COMMENTARY ON THE BOOK OF JAMES
Week 4: October 18–24
COMMENTARY ON BEING AND DOING
Following is a combined commentary on the material included in the Bible Study Guide with references as necessary to the supplemental passages included in the E. G. White Notes for the Sabbath School Lessons.
Day 1: Saturday, October 18, 2014: Introduction
“Yet, even with all that, we may not really be ready to commit ourselves fully into His hands, an action that would be revealed by our works.” (Standard Edition Page 30)
“Know: (1) Recognize that the root of temptation comes from his or her own lusts and desires. (2) Discern that God’s ways are better than his or her own natural ways. (3) Admit that, of ourselves, it is impossible to resist temptation, but with God, all things are possible.
Feel: Experience the power in overcoming temptation that God makes available through His Holy Spirit and His Word, the Bible.
Do: Choose to abandon “the old man of sin” and become a new person in Christ.” (Teachers Edition Page 48)
As has been more common of late, the quarterly that is handed out to the rank-and-file membership says things quite differently than the expanded edition made available to teachers.
I've shown an example above. The Standard Edition points out that a born-again person is gong to experience change, change that person can actually perceive. (There is a gotcha here I'll explain in a moment.)
By contrast, the Teachers Edition makes clear that this week's lesson really is intended to be all about gaining victory over temptation.
So, the Standard Edition proceeds from a position of strength, but the Teachers Edition proceeds from a position of weakness.
Keep this contrast in mind as you study the lesson and this commentary. It makes a huge difference in your life whether you respond to the strength of the indwelling Christ or react to your own weaknesses.
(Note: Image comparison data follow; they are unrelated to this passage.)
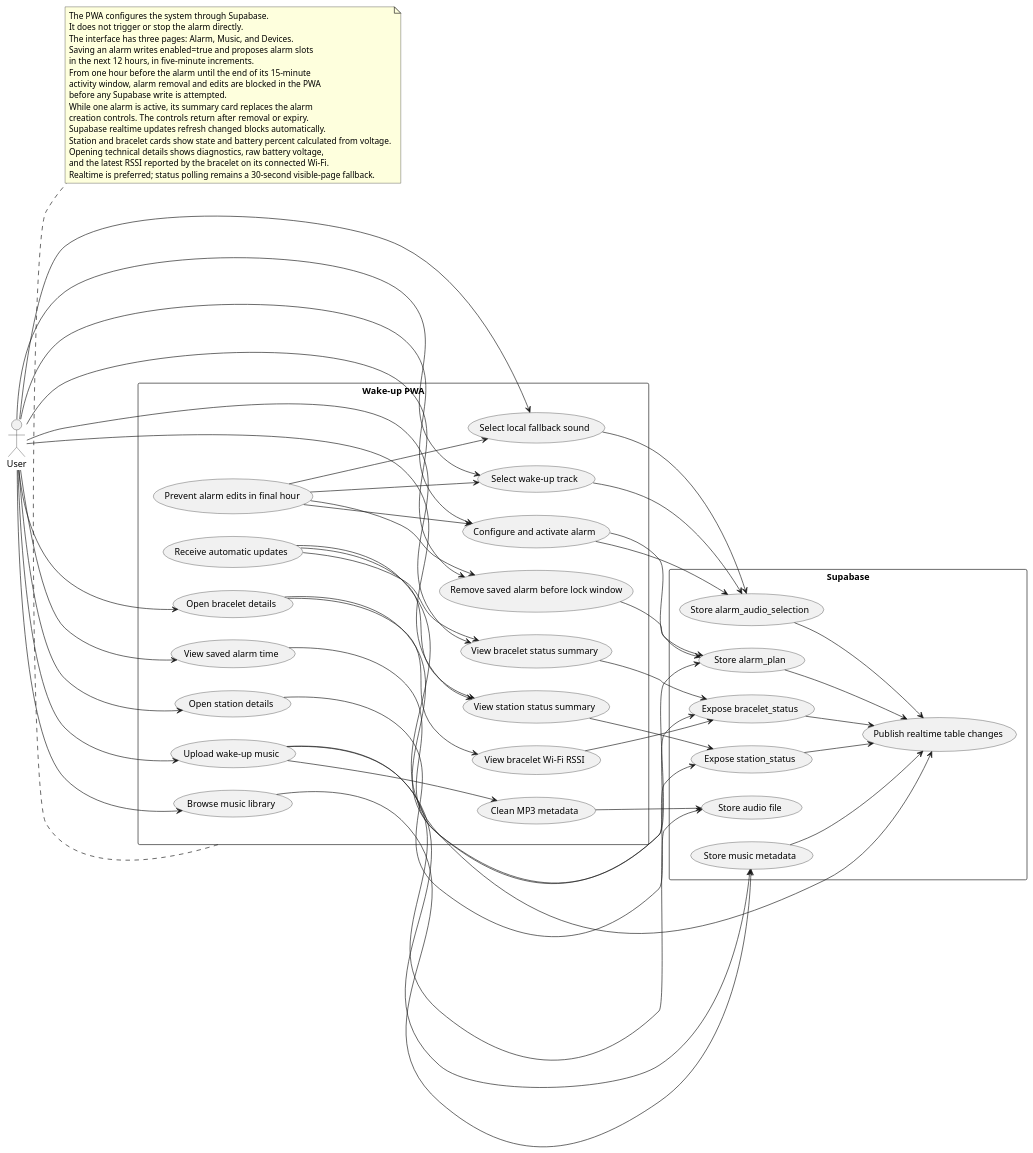
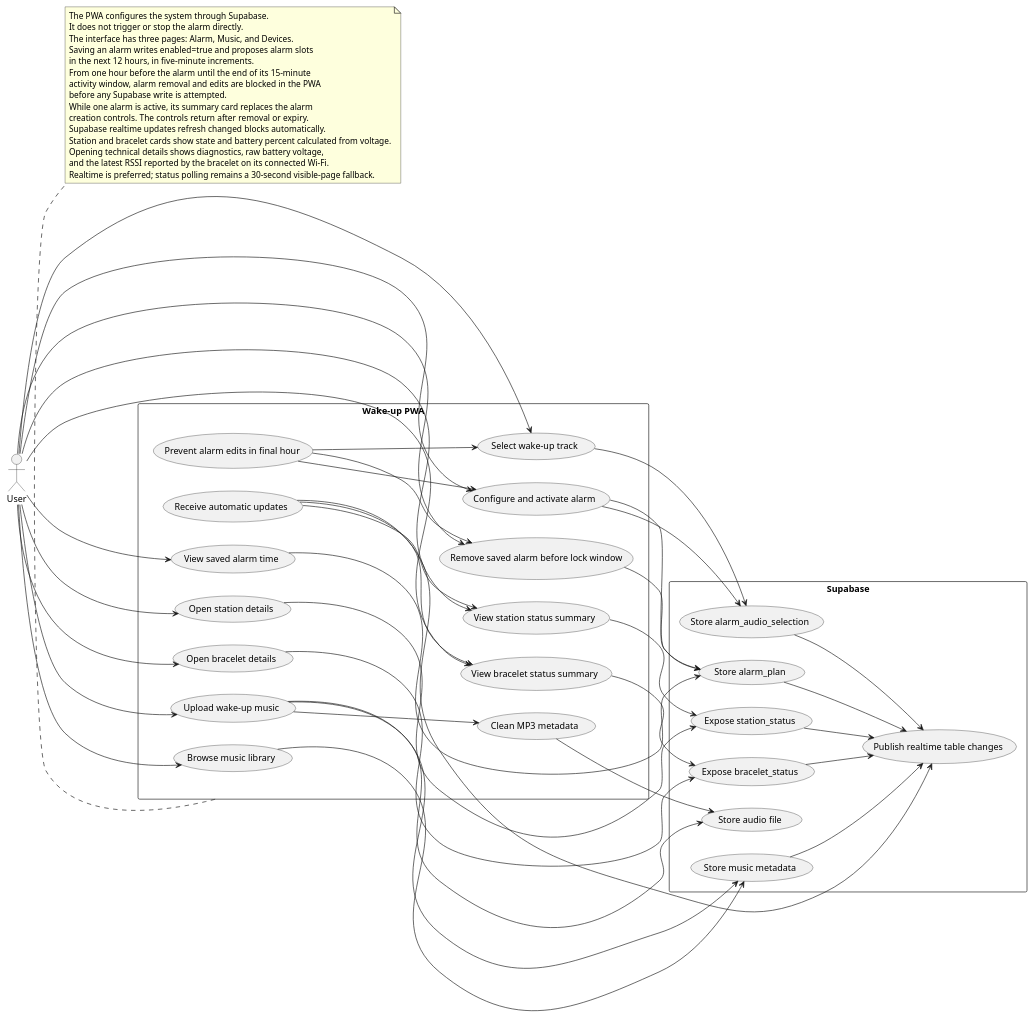
Before and after one commit to Jzn-wbr/Starter: the diagram in code/app mobile/UML/use_cases.puml, drawn with PlantUML. The commit also changed 16 other files, not shown here.

Commit message:
Migrate alarm system to ESP-NOW and refine wake flow

```diff
--- a/code/app mobile/UML/use_cases.puml
+++ b/code/app mobile/UML/use_cases.puml
@@ -1,96 +1,89 @@
 @startuml
 left to right direction
 skinparam packageStyle rectangle
 skinparam shadowing false
 
 actor "User" as User
 
 rectangle "Wake-up PWA" {
   usecase "Upload wake-up music" as UploadMusic
   usecase "Clean MP3 metadata" as CleanMp3Metadata
   usecase "Browse music library" as BrowseMusic
   usecase "Select wake-up track" as SelectTrack
-  usecase "Select local fallback sound" as SelectFallback
   usecase "Configure and activate alarm" as ConfigureAlarm
   usecase "View saved alarm time" as ViewSavedAlarm
   usecase "Remove saved alarm before lock window" as RemoveAlarm
   usecase "Prevent alarm edits in final hour" as LockAlarm
   usecase "View station status summary" as ViewStationStatus
   usecase "View bracelet status summary" as ViewBraceletStatus
   usecase "Open station details" as ViewStationDetails
   usecase "Open bracelet details" as ViewBraceletDetails
-  usecase "View bracelet Wi-Fi RSSI" as ViewBraceletRssi
   usecase "Receive automatic updates" as ReceiveUpdates
 }
 
 rectangle "Supabase" {
   usecase "Store audio file" as StoreAudio
   usecase "Store music metadata" as StoreMusicMetadata
   usecase "Store alarm_plan" as StoreAlarmPlan
   usecase "Store alarm_audio_selection" as StoreAlarmAudio
   usecase "Expose station_status" as ExposeStationStatus
   usecase "Expose bracelet_status" as ExposeBraceletStatus
   usecase "Publish realtime table changes" as PublishRealtime
 }
 
 User --> UploadMusic
 User --> BrowseMusic
 User --> SelectTrack
-User --> SelectFallback
 User --> ConfigureAlarm
 User --> ViewSavedAlarm
 User --> RemoveAlarm
 LockAlarm --> ConfigureAlarm
 LockAlarm --> SelectTrack
-LockAlarm --> SelectFallback
 LockAlarm --> RemoveAlarm
 User --> ViewStationStatus
 User --> ViewBraceletStatus
 User --> ViewStationDetails
 User --> ViewBraceletDetails
-ViewBraceletDetails --> ViewBraceletRssi
 ReceiveUpdates --> ViewStationStatus
 ReceiveUpdates --> ViewBraceletStatus
 
 UploadMusic --> StoreAudio
 UploadMusic --> StoreMusicMetadata
 UploadMusic --> CleanMp3Metadata
 CleanMp3Metadata --> StoreAudio
 BrowseMusic --> StoreMusicMetadata
 SelectTrack --> StoreAlarmAudio
-SelectFallback --> StoreAlarmAudio
 ConfigureAlarm --> StoreAlarmPlan
 ConfigureAlarm --> StoreAlarmAudio
 ViewSavedAlarm --> StoreAlarmPlan
 RemoveAlarm --> StoreAlarmPlan
 ViewStationStatus --> ExposeStationStatus
 ViewBraceletStatus --> ExposeBraceletStatus
 ViewStationDetails --> ExposeStationStatus
 ViewBraceletDetails --> ExposeBraceletStatus
-ViewBraceletRssi --> ExposeBraceletStatus
 ExposeStationStatus --> PublishRealtime
 ExposeBraceletStatus --> PublishRealtime
 StoreAlarmPlan --> PublishRealtime
 StoreAlarmAudio --> PublishRealtime
 StoreMusicMetadata --> PublishRealtime
 ReceiveUpdates --> PublishRealtime
 
 note bottom of "Wake-up PWA"
   The PWA configures the system through Supabase.
   It does not trigger or stop the alarm directly.
   The interface has three pages: Alarm, Music, and Devices.
   Saving an alarm writes enabled=true and proposes alarm slots
   in the next 12 hours, in five-minute increments.
   From one hour before the alarm until the end of its 15-minute
   activity window, alarm removal and edits are blocked in the PWA
   before any Supabase write is attempted.
   While one alarm is active, its summary card replaces the alarm
   creation controls. The controls return after removal or expiry.
   Supabase realtime updates refresh changed blocks automatically.
   Station and bracelet cards show state and battery percent calculated from voltage.
   Opening technical details shows diagnostics, raw battery voltage,
   and the latest RSSI reported by the bracelet on its connected Wi-Fi.
   Realtime is preferred; status polling remains a 30-second visible-page fallback.
 end note
 
 @enduml
```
What is the gotcha I mentioned above? The standard operating procedure in all law-based belief systems is to look at your own behavior to see how it stacks up against the Ten Commandments. This leads to one of two equally bad responses. On the one hand, some become arrogant, thinking they have it made. On the other, some become depressed, thinking they'll never measure up. Both responses result in stronger behaviorism, which leads to more arrogance or depression. This is a vicious, downward spiral, threatening not only the individual but everyone that person knows.
It is this behaviorism that makes it impossible to trust ourselves to Jesus. We know inherently that we do not measure up, and we know inherently that no amount of trying can get us there. Therefore, there simply is too much risk to put ourselves into the hands of a perfect God. What else can he do but grind us to powder!
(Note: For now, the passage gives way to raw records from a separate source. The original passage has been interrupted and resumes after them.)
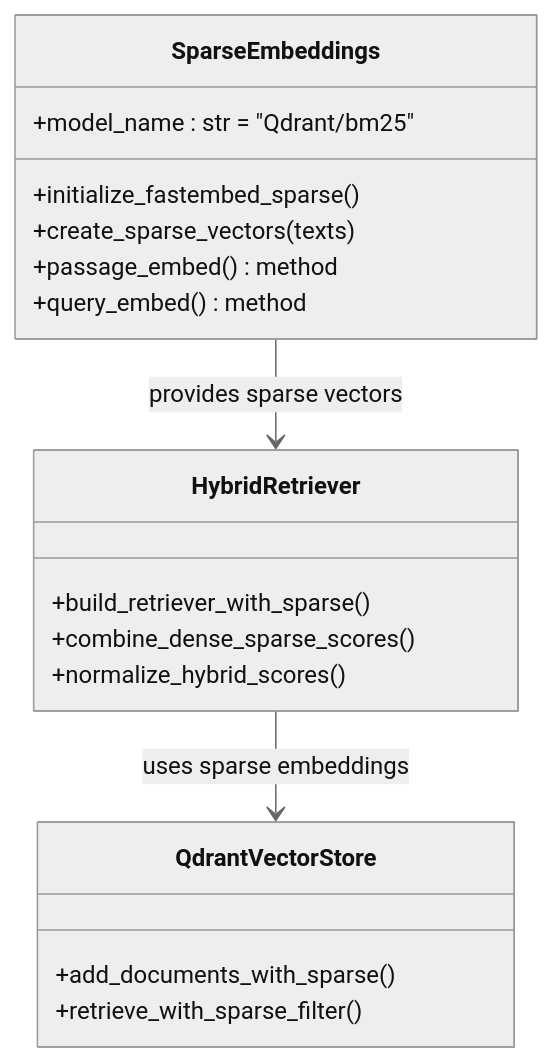
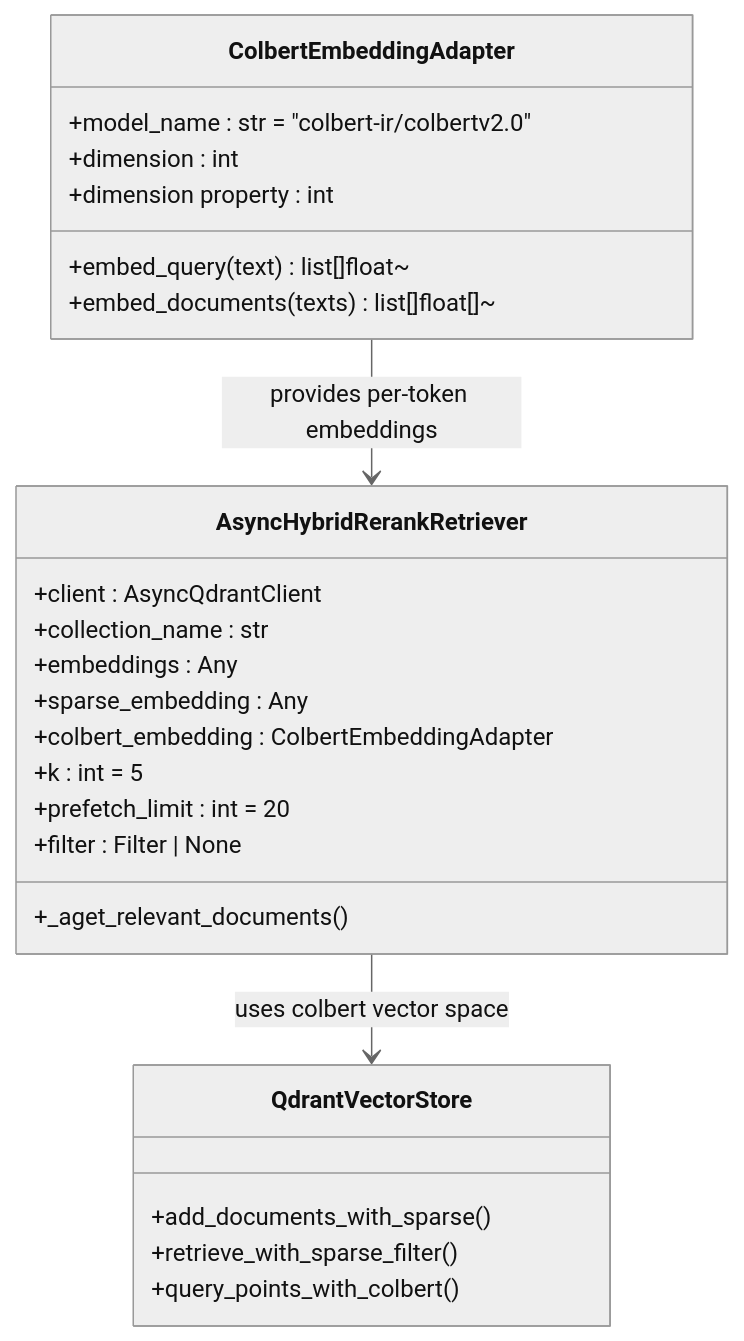
One commit to ognelis/cafetera_hr_bot changed the eighth of 15 diagrams in .qoder/repowiki/en/content/RAG Integration/RAG Parser Enhancement.md. Above: the diagram before and after it, drawn with Mermaid (neutral theme). The commit also changed other lines of this file and 27 other files, not shown here.

Commit message:
CAFETERA-42 hybrid rerank search

````diff
--- a/.qoder/repowiki/en/content/RAG Integration/RAG Parser Enhancement.md
+++ b/.qoder/repowiki/en/content/RAG Integration/RAG Parser Enhancement.md
@@ -434,21 +460,28 @@
 ```mermaid
 classDiagram
-class SparseEmbeddings {
-+model_name : str = "Qdrant/bm25"
-+initialize_fastembed_sparse()
-+create_sparse_vectors(texts)
-+passage_embed() method
-+query_embed() method
+class ColbertEmbeddingAdapter {
++model_name : str = "colbert-ir/colbertv2.0"
++dimension : int
++embed_query(text) list[]float~
++embed_documents(texts) list[]float[]~
++dimension property : int
 }
-class HybridRetriever {
-+build_retriever_with_sparse()
-+combine_dense_sparse_scores()
-+normalize_hybrid_scores()
+class AsyncHybridRerankRetriever {
++client : AsyncQdrantClient
++collection_name : str
++embeddings : Any
++sparse_embedding : Any
++colbert_embedding : ColbertEmbeddingAdapter
++k : int = 5
++prefetch_limit : int = 20
++filter : Filter | None
++_aget_relevant_documents()
 }
 class QdrantVectorStore {
 +add_documents_with_sparse()
 +retrieve_with_sparse_filter()
++query_points_with_colbert()
 }
-SparseEmbeddings --> HybridRetriever : provides sparse vectors
-HybridRetriever --> QdrantVectorStore : uses sparse embeddings
+ColbertEmbeddingAdapter --> AsyncHybridRerankRetriever : provides per-token embeddings
+AsyncHybridRerankRetriever --> QdrantVectorStore : uses colbert vector space
 ```
````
However, the response of faith takes ALL behavior out of the equation. I respond to Jesus' provision of forgiveness and respond to his offer of eternal life. This two-part response results in salvation, when the Spirit takes up residence within. Now, everything in my life is a response to the indwelling Spirit. The changes that result will be astounding, and every victory will be followed by mimicking the twenty-four elders as I fall on my face (sometimes literally) to praise Jesus. The Law simply cannot speak into this example. It has no provenance.
Day 2: Sunday, October 19, 2014: Knowing Your Enemy
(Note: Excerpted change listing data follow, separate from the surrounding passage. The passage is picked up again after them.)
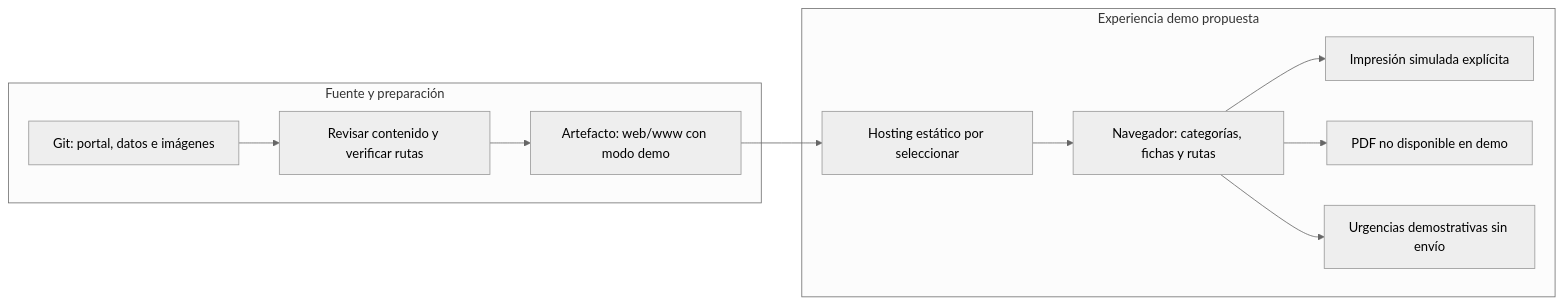
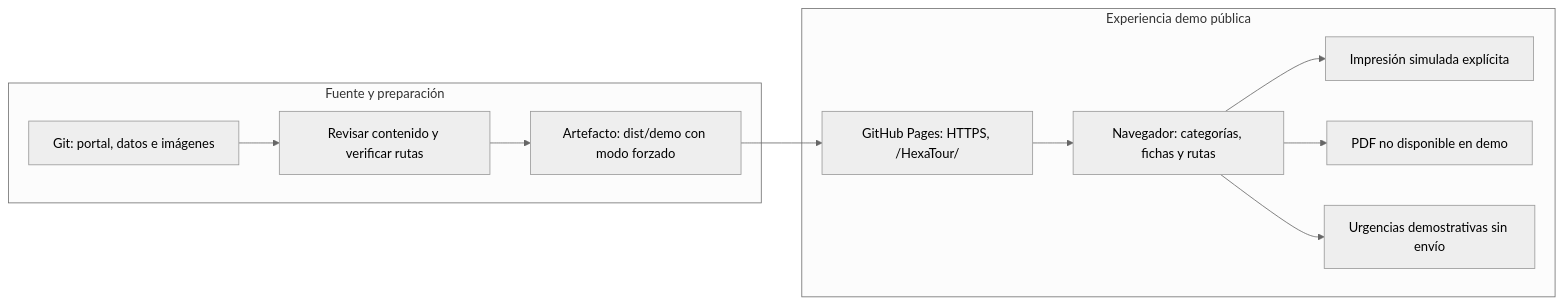
One commit to NicoCG32/HexaTour changed the fourth of 5 diagrams in docs/Arquitectura.md. Above: the diagram before and after it, drawn with Mermaid (neutral theme). The commit also changed other lines of this file and 5 other files, not shown here.

Commit message:
Demo publicada en GitHub Pages y documentación de la versión verificada

````diff
--- a/docs/Arquitectura.md
+++ b/docs/Arquitectura.md
@@ -115,14 +115,14 @@
 ```mermaid
 flowchart LR
     subgraph Fuente["Fuente y preparación"]
         G["Git: portal, datos e imágenes"] --> V["Revisar contenido y verificar rutas"]
-        V --> D["Artefacto: web/www con modo demo"]
+        V --> D["Artefacto: dist/demo con modo forzado"]
     end
-    D --> H["Hosting estático por seleccionar"]
-    subgraph Publico["Experiencia demo propuesta"]
+    D --> H["GitHub Pages: HTTPS, /HexaTour/"]
+    subgraph Publico["Experiencia demo pública"]
         H --> B["Navegador: categorías, fichas y rutas"]
         B --> I["Impresión simulada explícita"]
         B --> P["PDF no disponible en demo"]
         B --> A["Urgencias demostrativas sin envío"]
     end
 ```
````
“How does the self-image of each of these two men compare with the reality? What do their two different reactions to Jesus’ words say about them?” (Standard Edition Page 31)
There is no difference in attitude between the rich young ruler and Peter. Both exhibited the arrogance I mentioned in the Introduction. The difference is in the timing of their reactions: The rich young ruler's was immediate; Peter's took a few hours.
Any idea that we are capable of behaving or have behaved as God wants is merely self-deception. Again, this is the danger of behaviorism. No wonder Satan spends so much time getting us to try harder and do better.
The quarterly points this out accurately.
The issue here is that both men did exactly what James warns against. Whatever time they spent in front of the mirror was wasted. Notice Verse 21: “...in humility receive the word implanted, which is able to save your souls” (NASB). This harks back to John 1. Jesus is the word. Only he is able to save our souls. But we cannot have him implanted when we arrogantly insist that our efforts are sufficient for anything he desires.
I agree with the lesson's author.
Sunday's lesson paints the battle quite accurately. Are we going to trust our own efforts, or allow Jesus to save us? Truly, we are our own worst enemies.
Day 3: Monday, October 20, 2014: Being a Doer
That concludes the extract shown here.